Shale wells require a considerable amount of water, which is already scarce in many parts of China. So water for fracking will have to compete with agricultural, commercial and domestic users. Secondly, China’s shale gas is generally found at much greater depths and less favorable formations than in the U.S. This greatly increases drilling costs and makes gas production more problematic in some areas. Third, there is already a great deal of antagonism in China about all types of pollution. Fracking is therefore likely to be strongly opposed in many municipalities as it is in Europe and parts of the states. Finally, fracking in different types of shale requires a great deal of experience and inventiveness, including massive investments in reservoir mapping, including 3DSeismic, CT scanners and advanced imaging solutions. So, there is a considerable learning curve in China even if technology is brought over by Western firms, which is happening to some extent, but with concern about lack of protection for sophisticated technology.
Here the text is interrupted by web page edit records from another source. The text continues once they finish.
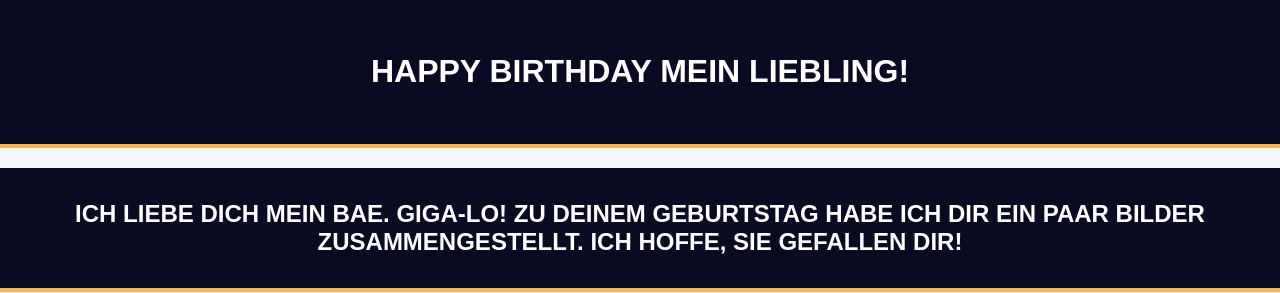
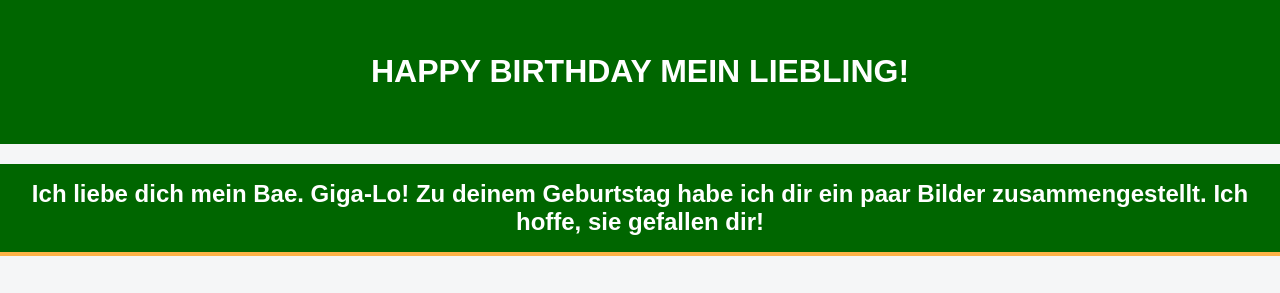
Before and after one commit to Stiggas/HappyBirthday, a plain HTML site: page index.html in a window 1280 px wide. Shown: the top 293 px of the page. Drawn offline with Linux system fonts and the light colour scheme.

Commit message:
Update styles.css

```diff
--- a/styles.css
+++ b/styles.css
@@ -12,16 +12,14 @@ body {
   text-align: center;
   text-transform: uppercase;
   padding: 32px;
-  background-color: #0a0a23;
+  background-color: #006600;
   color: #fff;
-  border-bottom: 4px solid #fdb347;
 }
 
 h2 {
   text-align: center;
-  text-transform: uppercase;
-  padding: 32px;
-  background-color: #0a0a23;
+  padding: 16px;
+  background-color: #006600;
   color: #fff;
   border-bottom: 4px solid #fdb347;
 }
```
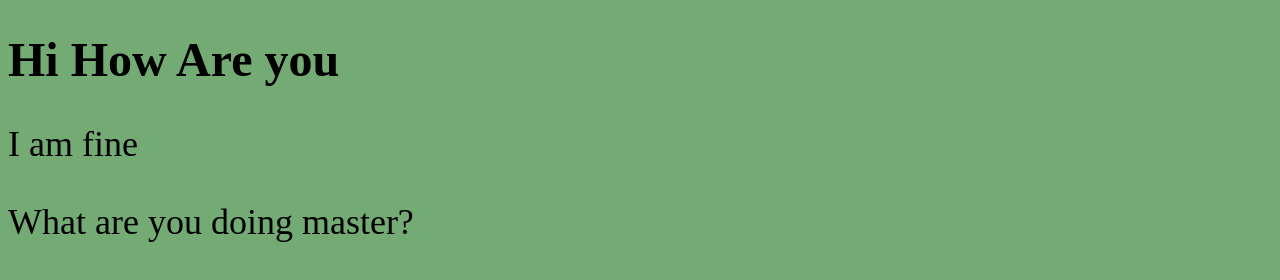
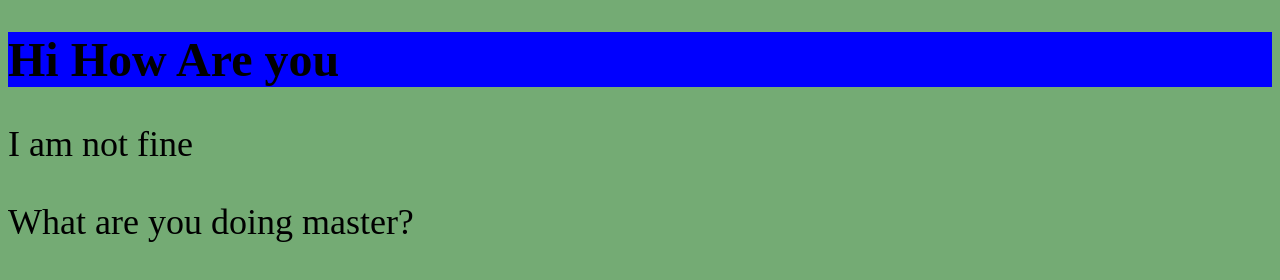
Before and after one commit to iumahboobi/github_branches, a plain HTML site: page index.html in a window 1280 px wide. Drawn offline with Linux system fonts and the light colour scheme.

Commit message:
paragraph changed and h1 backgound color

```diff
--- a/index.html
+++ b/index.html
@@ -8,7 +8,7 @@
     <title>Mergin</title>
 
     <h1>Hi How Are you</h1>
-    <p>I am fine</p>
+    <p>I am not fine</p>
     <p>What are you doing master?</p>
   </head>
   <body></body>
--- a/style.css
+++ b/style.css
@@ -3,6 +3,7 @@ body {
 }
 h1 {
   font-size: 48px;
+  background-color: blue;
 }
 p {
   font-size: 36px;
```
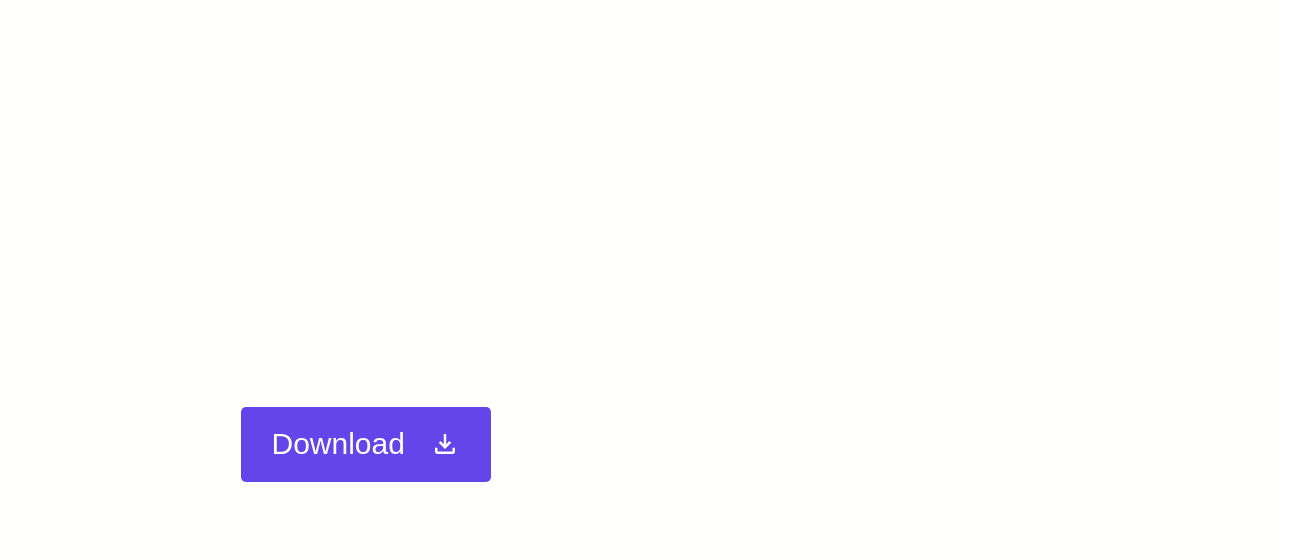
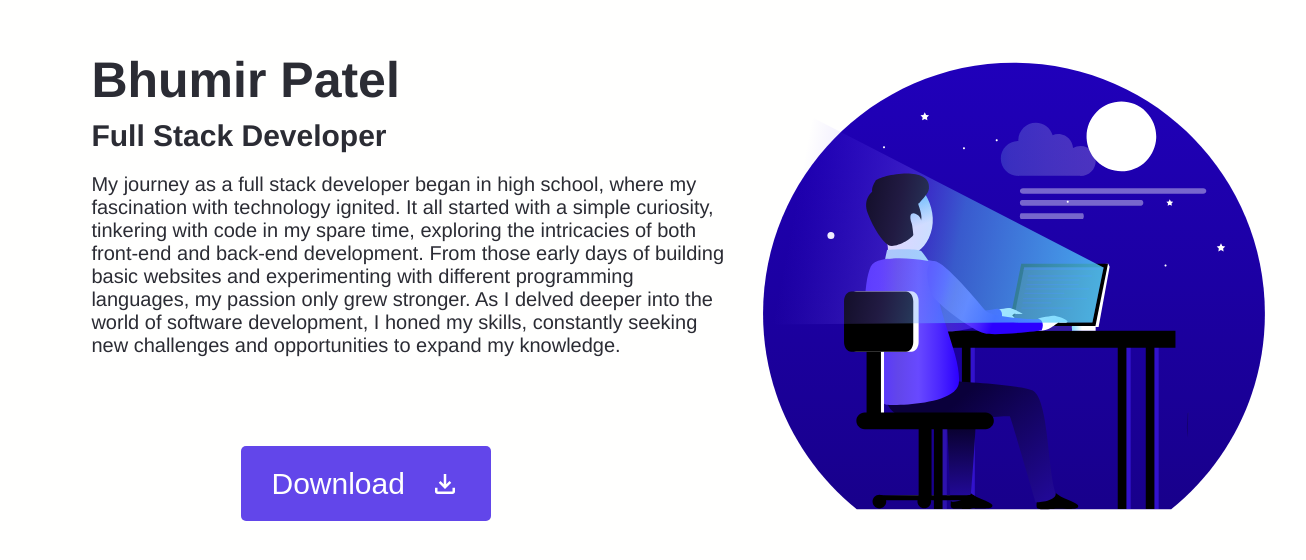
Before and after one commit to Bhumir2503/Portfolio-Website, a React (Vite) app: page / in a window 1280 px wide. Shown: the part 116-676 px from the top of the page, 1306 px wide, since content can reach past the window. Built offline with nearby package versions, Linux system fonts and the light colour scheme.

Commit message:
landing Page

```diff
--- a/src/section/Landing.jsx
+++ b/src/section/Landing.jsx
@@ -5,14 +5,23 @@ function Landing() {
     <div className="landing">
       <div className='left'>
         <div className='meInfo'>
-          <h1></h1>
+          <h1>Bhumir Patel</h1>
+          <h3>Full Stack Developer</h3>
+          <p>
+            My journey as a full stack developer began in high school, where my fascination with technology ignited.
+            It all started with a simple curiosity, tinkering with code in my spare time, exploring the intricacies of both front-end and back-end development.
+            From those early days of building basic websites and experimenting with different programming languages, my passion only grew stronger.
+            As I delved deeper into the world of software development, I honed my skills, constantly seeking new challenges and opportunities to expand my knowledge.
+          </p>
         </div>
         <div className='download'>
           <button>Download<img src="download.svg" alt="" /></button>
         </div>
       </div>
       <div className='right'>
-
+        <div className='landimg'>
+          <img src="animation.svg" alt="" />
+        </div>
       </div>
     </div>
   );
--- a/src/styles/landing.css
+++ b/src/styles/landing.css
@@ -16,19 +16,35 @@
 
     .left{
         display: grid;
-        grid-template-columns: 1fr 1fr 1fr 1fr;
-        grid-template-rows: 1fr 1fr 1fr 1fr 1fr;
+        grid-template-columns: 1fr 1fr 1fr 1fr 1fr 1fr 1fr 1fr;
+        grid-template-rows: 1fr 1fr 1fr 1fr 1fr 1fr;
         gap: 0px 0px;
         grid-template-areas:
-            ". . . ."
-            "meInfo meInfo meInfo meInfo"
-            "meInfo meInfo meInfo meInfo"
-            ". download download ."
-            ". . . .";
+            ". . . . . . . ."
+            ". meInfo meInfo meInfo meInfo meInfo meInfo meInfo"
+            ". meInfo meInfo meInfo meInfo meInfo meInfo meInfo"
+            ". meInfo meInfo meInfo meInfo meInfo meInfo meInfo"
+            ". . download download download download . ."
+            ". . . . . . . .";
         grid-area: left;
 
         .meInfo{
             grid-area: meInfo;
+
+            h1{
+                font-size: 50px;
+                margin-bottom: 10px;
+            }
+
+            h3{
+                font-size: 30px;
+                margin: 0px;
+            }
+
+            p{
+                font-size: 20px;
+            }
+
         }
 
         .download{
@@ -61,7 +77,29 @@
     }
 
     .right{
+        display: grid;
+        grid-template-columns: 1fr 1fr 1fr 1fr;
+        grid-template-rows: 1fr 1fr 1fr 1fr 1fr 1fr;
+        gap: 0px 0px;
+        grid-template-areas:
+            ". . . ."
+            ". landimg landimg ."
+            ". landimg landimg ."
+            ". landimg landimg ."
+            ". landimg landimg ."
+            ". . . .";
+        grid-area: right;
 
+        .landimg{
+            grid-area: landimg;
+            display: flex;
+            justify-content: center;
+            align-items: center;
+            img{
+                height: 600px;
+                width: 600px;
+            }
+        }
     }
 
 }
```
Also changed, not shown: public/animation.svg (added).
Petrochina and Sinopec are already engaged in exploratory fracking, as are foreign companies like Shell and Total.
All in all, it is is estimated that it will be ten years before China can become a large producer of shale gas. This will, among other things, require the government to set up rules to regulated the licensing, exploration and production involved in establishing China’s hydraulic fracturing industry for shale development. In China, the ground below the surface belongs to the state, a far different situation than in the U.S.